What to produce »
Search through the entries for the word "Also" and copy every line that has it.

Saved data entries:
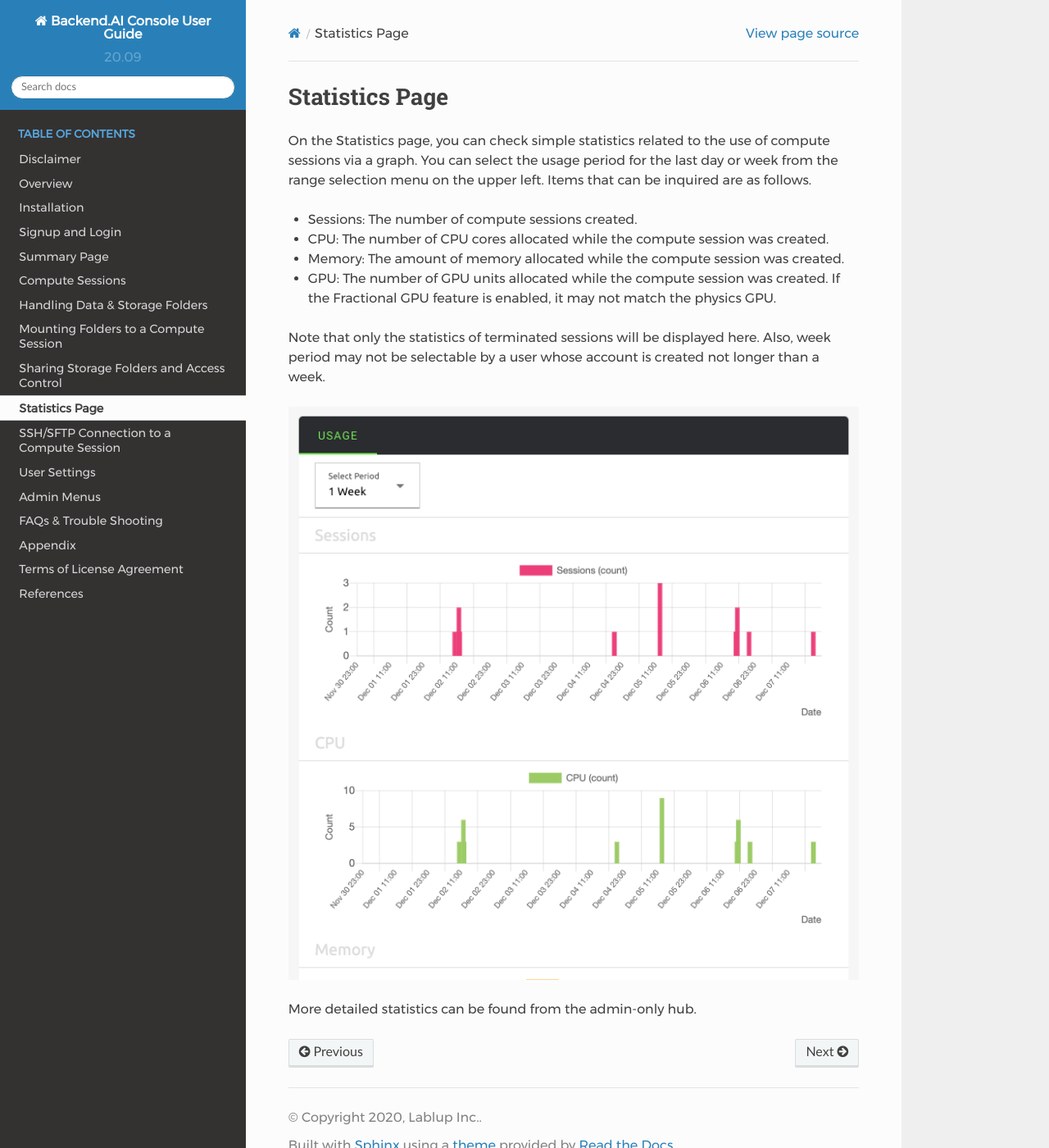
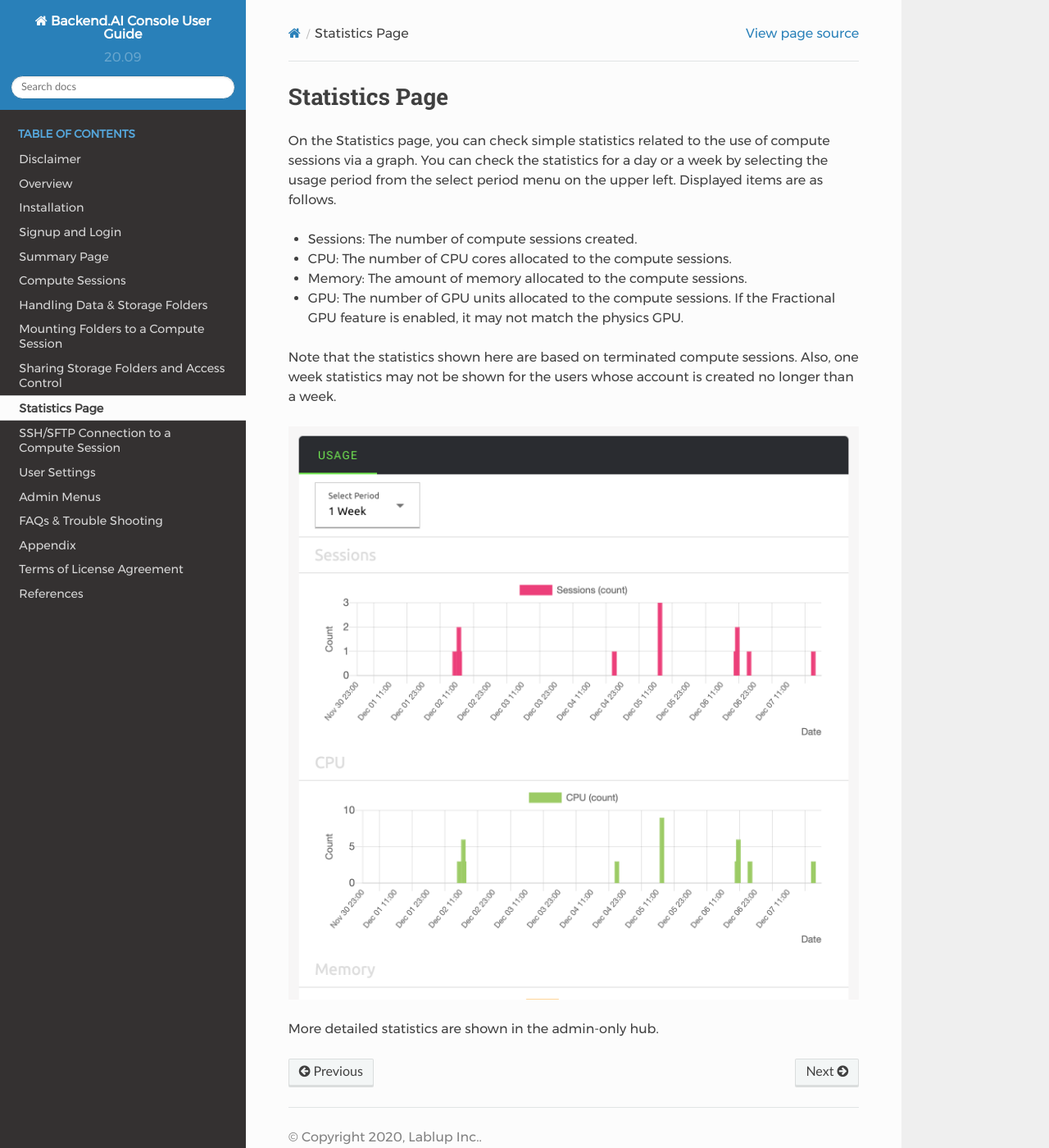
Before and after one commit to lablup/backend.ai-docs-webui, a Sphinx documentation site: the page built from docs/statistics/statistics.rst, in a window 1280 px wide and 1400 px high. Shown: the whole window at 82% size. Built offline with Sphinx 7.4.7 and the Read the Docs theme 2.0.0, drawn with Linux system fonts in a browser that asks for light colours.

Commit message:
trimmed awkward sentences

```diff
--- a/docs/statistics/statistics.rst
+++ b/docs/statistics/statistics.rst
@@ -3,20 +3,19 @@ Statistics Page
 ===============
 
 On the Statistics page, you can check simple statistics related to the use of
-compute sessions via a graph. You can select the usage period for the last day
-or week from the range selection menu on the upper left. Items that can be
-inquired are as follows.
+compute sessions via a graph. You can check the statistics for a day or a week by selecting the usage period
+from the select period menu on the upper left. Displayed items are as follows.
 
 * Sessions: The number of compute sessions created.
-* CPU: The number of CPU cores allocated while the compute session was created.
-* Memory: The amount of memory allocated while the compute session was created.
-* GPU: The number of GPU units allocated while the compute session was created.
+* CPU: The number of CPU cores allocated to the compute sessions.
+* Memory: The amount of memory allocated to the compute sessions.
+* GPU: The number of GPU units allocated to the compute sessions.
   If the Fractional GPU feature is enabled, it may not match the physics GPU.
 
-Note that only the statistics of terminated sessions will be displayed here.
-Also, week period may not be selectable by a user whose account is created not
+Note that the statistics shown here are based on terminated compute sessions.
+Also, one week statistics may not be shown for the users whose account is created no
 longer than a week.
 
 .. image:: usage_panel.png
 
-More detailed statistics can be found from the admin-only hub.
+More detailed statistics are shown in the admin-only hub.
```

Answer to this problem »
-Also, week period may not be selectable by a user whose account is created not
+Also, one week statistics may not be shown for the users whose account is created no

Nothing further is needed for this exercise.